HARRISBURG, Pa. (ErieNewsNow) - On Monday, legislation that puts an end to PennDOT's bridge tolling plan was signed by Governor Wolf. 

PennDOT began exploring bridge tolling as a transportation revenue option in November of 2020 via a Public Private Partnership (P3) initiative. Now, nearly two years later, they’re looking for other options. 

You won't see any tolls on the Interstate 83 bridge in Harrisburg, also known as the “South Bridge”, or any of the other eight bridges that were destined for tolling. Last week, PennDOT’s plan to use toll revenue for the re-construction of the nine bridges received its third and final strike. 

“The third strike that hit bridge tolling last week was when the General Assembly reached a deal with the Governor's office during the course of debating the final budget deal,” said Rebecca Oyler, President of the PA Motor Truck Association (PMTA). 

Senate Bill 382, now Act 84 of 2022, shuts down the plans and makes changes to the P3 process, signaling a compromise between Gov. Wolf and lawmakers, who’ve been outspoken against tolling since the beginning, in order to finalize the budget. 

But like many Pennsylvania roadways, PennDOT still has holes- in their budget. Hopes of patching those holes with tolls, now diminished. 

“This wasn't the way to do it. We have to go back to the drawing board, but we still have to come up with something,” said Gov. Wolf. 

For those who’ve fought the plan from the start: 

“This is a huge win. Tolling would have been disastrous for trucking in Pennsylvania, there's no doubt about it,” said Oyler. 

It's not only a relief for Oyler and PMTA, but also for the municipalities who filed suits in Commonwealth Court, resulting in the first two strikes: a temporary injunction in May and then a permanent one in June. 

Potential economic impacts, local traffic re-routing, and PennDOT’s process, all factors that ultimately led to the third strike. 

“They were done sort of behind closed doors and weren't open to the public or done in a very transparent manner at all,” said Oyler. 

In the new state budget, $175 million from the motor license fund will be re-routed from the PA State Police to PennDOT to address road and bridge improvements. It’s not the number PennDOT needs, but it’s a small step in the right direction. 
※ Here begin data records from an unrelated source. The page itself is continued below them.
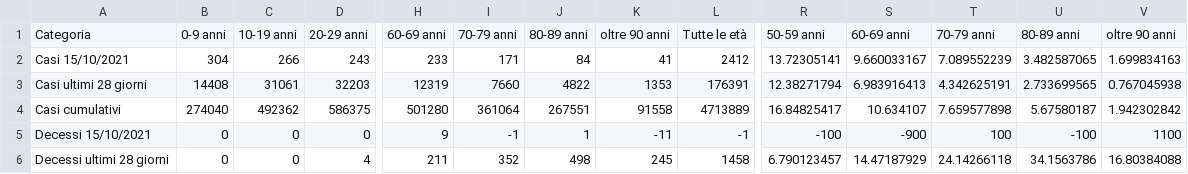
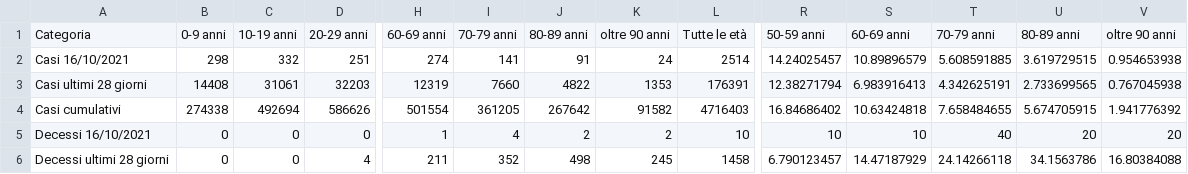
Before and after one commit to Paulsword/PilloleOttimismo, a CSV file: Casi decessi vaccini.csv, drawn as a sheet; only a part is shown, gaps mark what is left out; removed rows and columns are numbered as before the commit, all else as after; rows hold the shown columns only; the diff covers the shown part only; the diff names each change by its address in the sheet, - before the commit and + after, or states it on an @@ line.

```diff
--- a/Casi decessi vaccini.csv
+++ b/Casi decessi vaccini.csv
-row 2: Casi 15/10/2021 | 304 | 266 | 243 | 233 | 171 | 84 | 41 | 2412 | 13.72305141 | 9.660033167 | 7.089552239 | 3.482587065 | 1.699834163
+row 2: Casi 16/10/2021 | 298 | 332 | 251 | 274 | 141 | 91 | 24 | 2514 | 14.24025457 | 10.89896579 | 5.608591885 | 3.619729515 | 0.954653938
-B4: 274040
+B4: 274338
-C4: 492362
+C4: 492694
-D4: 586375
+D4: 586626
-H4: 501280
+H4: 501554
-I4: 361064
+I4: 361205
-J4: 267551
+J4: 267642
-K4: 91558
+K4: 91582
-L4: 4713889
+L4: 4716403
-R4: 16.84825417
+R4: 16.84686402
-S4: 10.634107
+S4: 10.63424818
-T4: 7.659577898
+T4: 7.658484655
-U4: 5.67580187
+U4: 5.674705915
-V4: 1.942302842
+V4: 1.941776392
-A5: Decessi 15/10/2021
+A5: Decessi 16/10/2021
-H5: 9
+H5: 1
-I5: -1
+I5: 4
-J5: 1
+J5: 2
-K5: -11
+K5: 2
-L5: -1
+L5: 10
-R5: -100
+R5: 10
-S5: -900
+S5: 10
-T5: 100
+T5: 40
-U5: -100
+U5: 20
-V5: 1100
+V5: 20
```
Also changed, not shown: 1 added row, 1 removed row and 62 edited cells elsewhere in this file, Bubbles.csv, Proposta.csv, 14 other files.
Even though State Police will receive less funding from the motor license fund, they’re expected to see a larger share of funding from the general fund. 

The new budget is set to provide a total of just under $4 billion to road and bridge improvements.